Video: 5 stars
Audio: 5 stars
The Video: Sizing Up the Picture
'King Kong' first arrived on HD DVD in a 2.40:1 widescreen 1080p/VC-1 transfer, which featured the film's 187-minute version only. It was a highly-anticipated release, and as I noted in my original review, a five-star, reference-quality high-def presentation. The film now arrives on Blu-ray over two years later, and nothing much has changed. We now get the option of either the 187 or 200-minute versions (accessible via seamless branching and spread across a BD-50 dual-layer disc), and the source is the same.

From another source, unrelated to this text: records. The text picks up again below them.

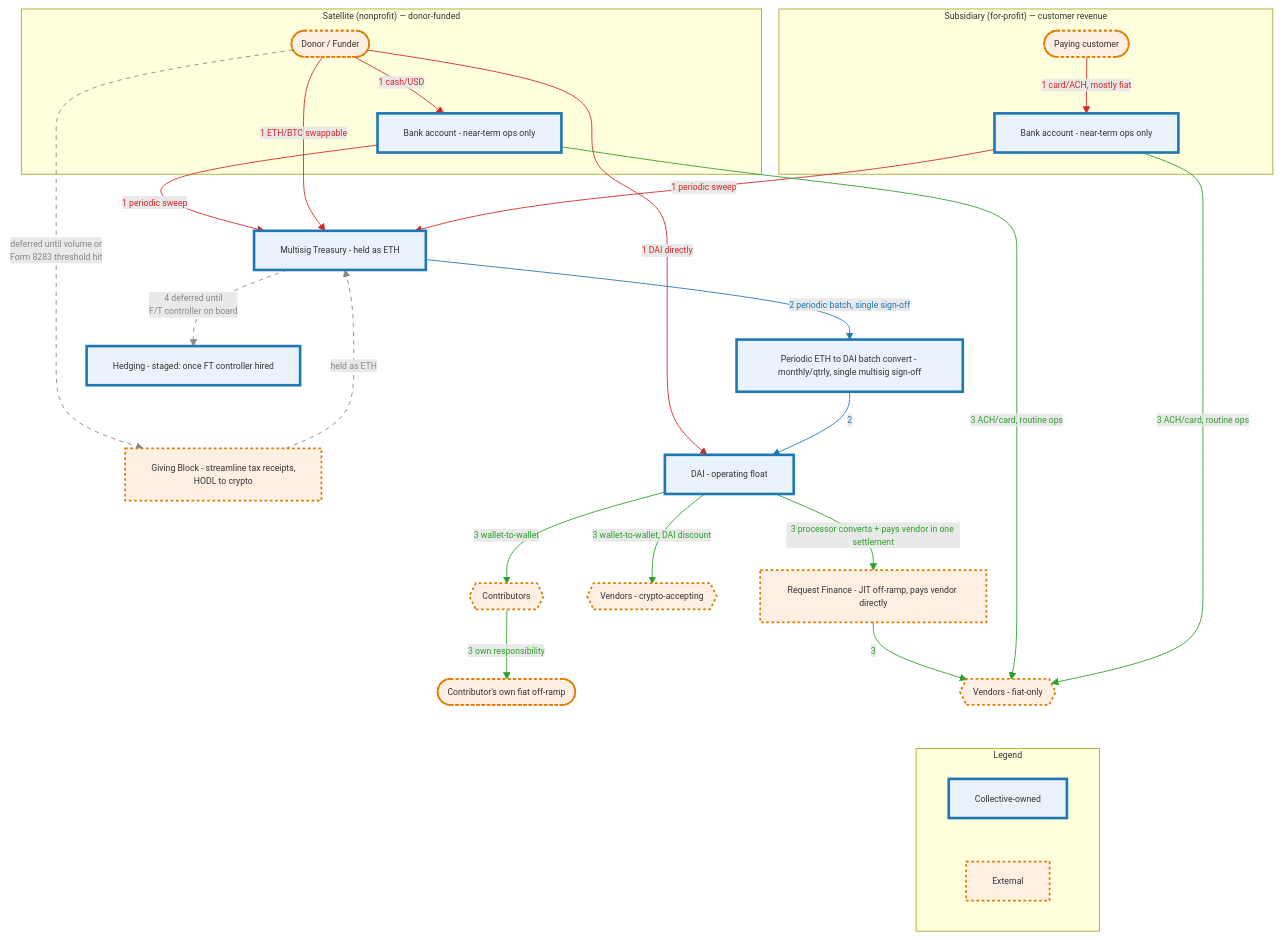
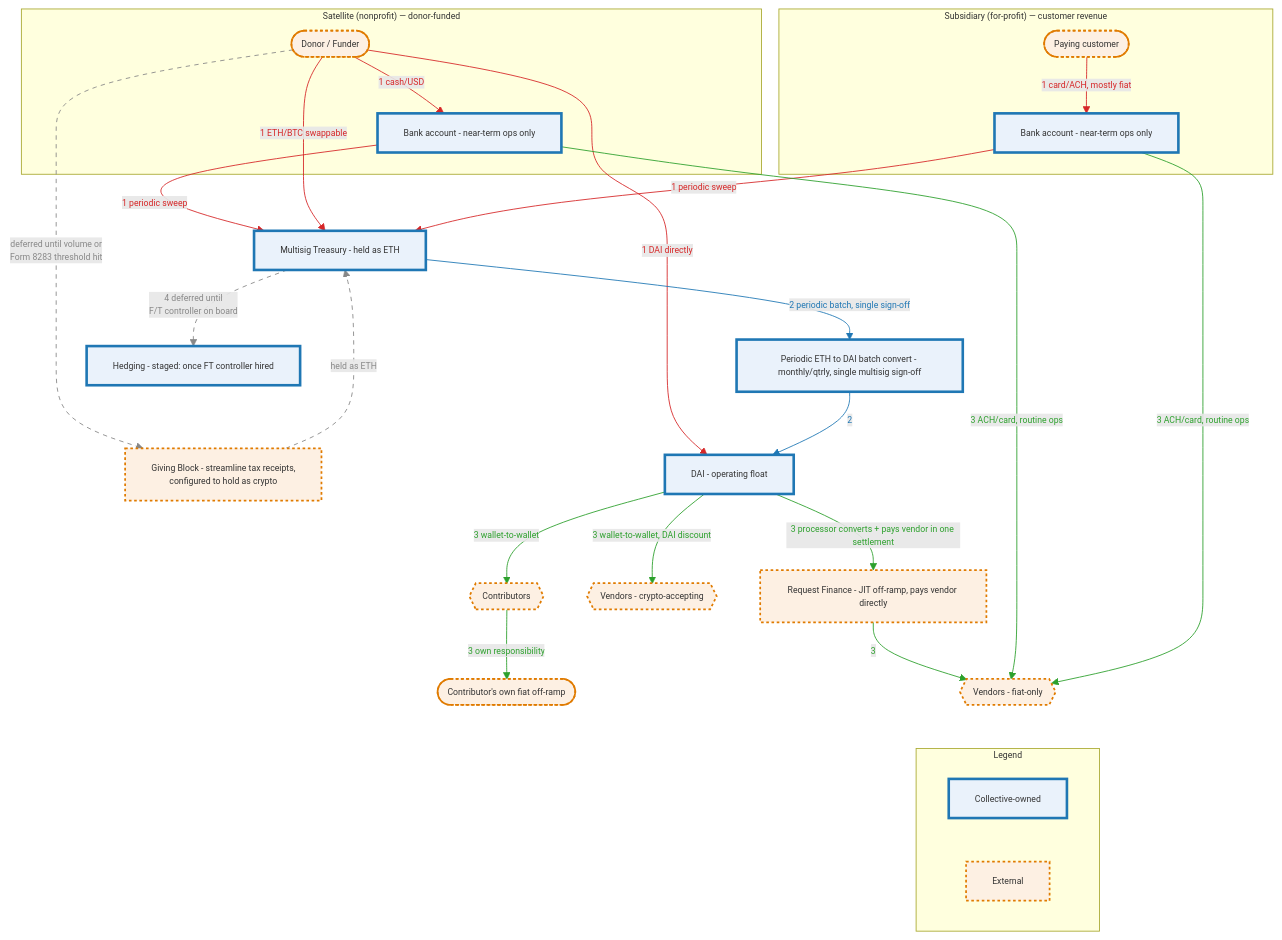
Before and after one commit to doikayt/admin: the third of 4 diagrams in governance/commons-hub-pattern.md, drawn with Mermaid.

Commit message:
docs: replace HODL slang with neutral, actor-correct wording
"HODL" is investment-speculation meme culture, tonally off for a
charitable-giving context regardless of whether it's Giving Block's
literal UI term. "Configured to hold as crypto" also fixes an
ambiguity: this is the collective's own account-level setting, not a
choice the donor makes per-donation.

````diff
--- a/governance/commons-hub-pattern.md
+++ b/governance/commons-hub-pattern.md
@@ -880,69 +880,69 @@
 ```mermaid
 %%{init: {"themeVariables": {"fontSize": "10px"}}}%%
 flowchart TD
     subgraph SAT["Satellite (nonprofit) — donor-funded"]
         Donor([Donor / Funder])
         SatBank[Bank account - near-term ops only]
     end
 
     subgraph SUB["Subsidiary (for-profit) — customer revenue"]
         Customer([Paying customer])
         SubBank[Bank account - near-term ops only]
     end
 
-    DonationProcessor[Giving Block - streamline tax receipts,<br/>HODL to crypto]
+    DonationProcessor[Giving Block - streamline tax receipts,<br/>configured to hold as crypto]
     Treasury[Multisig Treasury - held as ETH]
     BatchConvert[Periodic ETH to DAI batch convert - monthly/qtrly, single multisig sign-off]
     DAIFloat[DAI - operating float]
     Contributors{{Contributors}}
     ContribOfframp([Contributor's own fiat off-ramp])
     VendorsCrypto{{Vendors - crypto-accepting}}
     OffRampJIT[Request Finance - JIT off-ramp, pays vendor directly]
     VendorsFiat{{Vendors - fiat-only}}
     Hedge[Hedging - staged: once FT controller hired]
 
     subgraph LEGEND["Legend"]
         L1[Collective-owned]
         L2[External]
     end
 
     Donor -- "1 cash/USD" --> SatBank
     SatBank -- "1 periodic sweep" --> Treasury
     Donor -- "1 DAI directly" --> DAIFloat
     Donor -- "1 ETH/BTC swappable" --> Treasury
     Customer -- "1 card/ACH, mostly fiat" --> SubBank
     SubBank -- "1 periodic sweep" --> Treasury
 
     Donor -.->|"deferred until volume or<br/>Form 8283 threshold hit"| DonationProcessor
 
     Treasury -- "2 periodic batch, single sign-off" --> BatchConvert
     BatchConvert -- "2" --> DAIFloat
 
     DAIFloat -- "3 wallet-to-wallet" --> Contributors
     Contributors -- "3 own responsibility" --> ContribOfframp
     DAIFloat -- "3 wallet-to-wallet, DAI discount" --> VendorsCrypto
     DAIFloat -- "3 processor converts + pays vendor in one settlement" --> OffRampJIT
     OffRampJIT -- "3" --> VendorsFiat
     SatBank -- "3 ACH/card, routine ops" --> VendorsFiat
     SubBank -- "3 ACH/card, routine ops" --> VendorsFiat
 
     Treasury -.->|"4 deferred until<br/>F/T controller on board"| Hedge
 
     Hedge ~~~ DonationProcessor
     Donor ~~~ SatBank
     VendorsFiat ~~~ LEGEND
     DonationProcessor -.->|"held as ETH"| Treasury
 
     linkStyle 0,1,2,3,4,5 stroke:#d62728,color:#d62728
     linkStyle 7,8 stroke:#1f77b4,color:#1f77b4
     linkStyle 9,10,11,12,13,14,15 stroke:#2ca02c,color:#2ca02c
     linkStyle 6,16,20 stroke:#888888,color:#888888,stroke-dasharray: 5 5
 
     classDef owned fill:#eaf2fb,stroke:#1f77b4,stroke-width:3px
     classDef external fill:#fdf0e3,stroke:#e07b00,stroke-width:2px,stroke-dasharray:3 3
     class L1 owned
     class L2 external
     class Treasury,SatBank,SubBank,BatchConvert,DAIFloat,Hedge owned
     class Donor,DonationProcessor,Customer,Contributors,ContribOfframp external
     class VendorsCrypto,OffRampJIT,VendorsFiat external
 ```
````
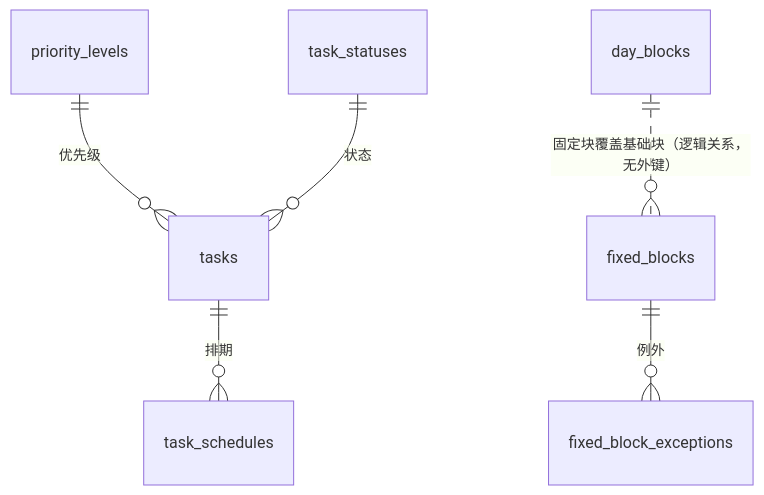
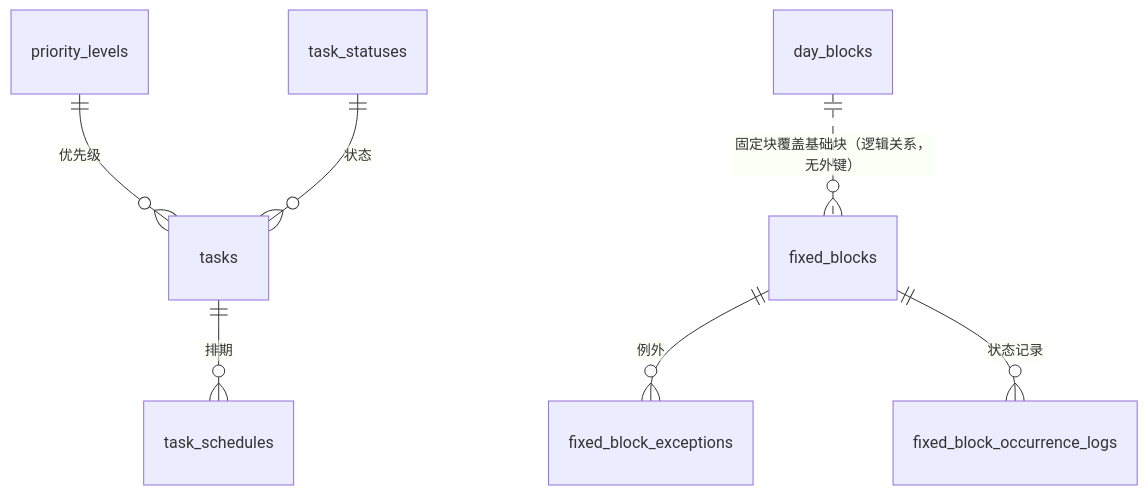
The diagram in docs/database.md (foolish-duckegg/tasks-planner), drawn with Mermaid before and after one commit. The commit also changed other lines of this file and 24 other files, not shown here.

````diff
--- a/docs/database.md
+++ b/docs/database.md
@@ -20,8 +20,9 @@
 ```mermaid
 erDiagram
     priority_levels ||--o{ tasks : "优先级"
     task_statuses ||--o{ tasks : "状态"
     tasks ||--o{ task_schedules : "排期"
     fixed_blocks ||--o{ fixed_block_exceptions : "例外"
+    fixed_blocks ||--o{ fixed_block_occurrence_logs : "状态记录"
     day_blocks ||..o{ fixed_blocks : "固定块覆盖基础块（逻辑关系，无外键）"
 ```
````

The additional footage is seamlessly integrated, making watching either cut a pleasure.
My personal feelings about the CGI notwithstanding, 'King Kong' is a visually sumptuous film. The production design, costumes and physical locations are simply some of the finest Hollywood has produced in recent memory (I guess when you have a $200 million production budget you can afford the best). I remain tremendously impressed by the cinematography by Andrew Lesnie. He gives the film a supple, rich and textured look that is both pristine yet realistic, modern and timeless. The film's luscious color scheme comes through wonderfully on high-def. Hues are perfectly saturated and fleshtones dead-on. There is a slight softness to the image that is consistent with Lesnie and Peter Jackson's use of filters and diffused lighting, but it does not affect this transfer's wonderful sense of depth and three-dimensionality. Sure, it is a cliche, but there are moments during 'King Kong' that are picture perfect, where your home theater screen becomes a window.
Given the film's extensive computer-generated imagery, some may find fault with the effects-heavy scenes that sometimes look a bit flatter and less sharp. In particular, the heavy motion blur applied to Kong and his various nemeses -- such as the dinosaurs -- does give those scenes a more muted and fuzzy look. But that's the way it goes with today's heavily-processed visual effects extravaganzas, and even the "worst" shots of 'Kong' still hold up with the best I've seen on Blu-ray. 'King Kong' didn't disappoint the first time around on HD DVD, and it doesn't disappoint now.The Audio: Rating the Sound
Universal has greatly improved 'King Kong's audio on Blu-ray, giving us a DTS-HD Lossless Master Audio 5.1 Surround track (48kHz/24-bit) versus the Dolby Digital-Plus track on the HD DVD. The improvement is clear, and 'King Kong' roars even louder.
The majority of 'King Kong' sounds demo-worthy. The many bombastic fight scenes and Kong rampages are sonic nirvana. The Kong vs. Dinos scene remains my highlight, as is the extended climax on top of the Empire State Building. The 360-degree soundfield that is created is simply flawless and incredibly immersive as the bi-planes whiz around Kong's head. It's clear the sound designers outdid themselves in having fun with the mix -- transparency, pans and the sense of detail and realism to the discrete effects is second-to-none ('King Kong' didn't win the Oscar for Best Sound for nothing). Dynamics are also incredibly powerful, with low bass some of the best I've heard in recent months.
'King Kong' can be subtle, too. The sense of atmosphere is first-rate. The early scenes with Jack Black and company near the jungle island are alive with ambience and intricate sound effects. And when the crew is first surrounded by the island savages, the wall of sound that envelopes is quite effective. Dialogue is perfectly balanced in the mix. I never once had to adjust my volume control, which is a true rarity for a film like 'King Kong.' I didn't love the film, but I loved this soundtrack.http://bluray.highdefdigest.com/1943/kingkong2005.html